Please copy every line with the string "Ghost" from the entries below.

> _DATA LISTING_
**********
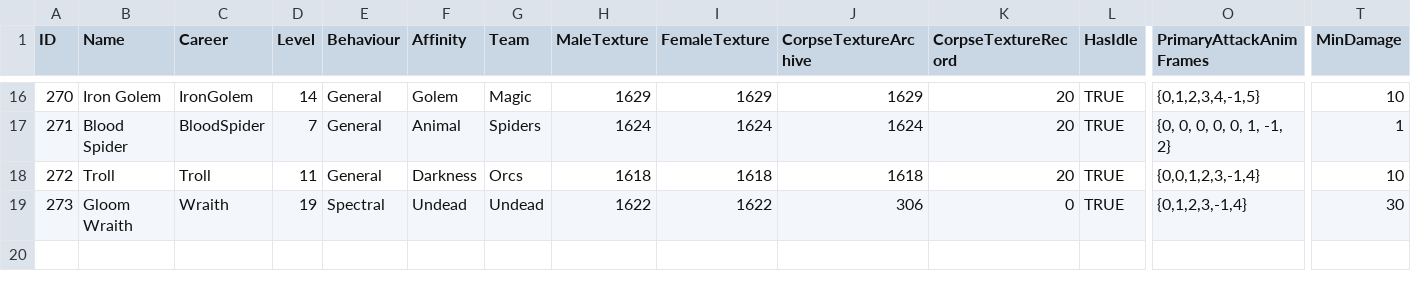
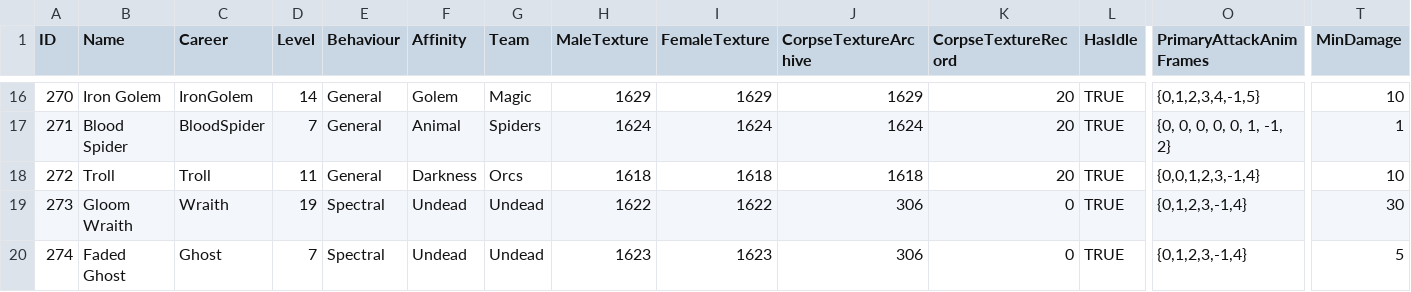
Before and after one commit to SquidKamer/DaggerfallBestiaryProject, a CSV file: MonsterBase.mdb.csv, drawn as a sheet; only a part is shown, gaps mark what is left out; rows hold the shown columns only; the diff names each change by its address in the sheet, - before the commit and + after, or states it on an @@ line.

Commit message:
Added Faded Ghost (id 274, level 7). No special abilities, but requires Silver to hit

```diff
--- a/MonsterBase.mdb.csv
+++ b/MonsterBase.mdb.csv
+row 20: 274 | Faded Ghost | Ghost | 7 | Spectral | Undead | Undead | 1623 | 1623 | 306 | 0 | TRUE | {0,1,2,3,-1,4} | 5
```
**********
> _RESPONSE_
Added Faded Ghost (id 274, level 7). No special abilities, but requires Silver to hit
+row 20: 274 | Faded Ghost | Ghost | 7 | Spectral | Undead | Undead | 1623 | 1623 | 306 | 0 | TRUE | {0,1,2,3,-1,4} | 5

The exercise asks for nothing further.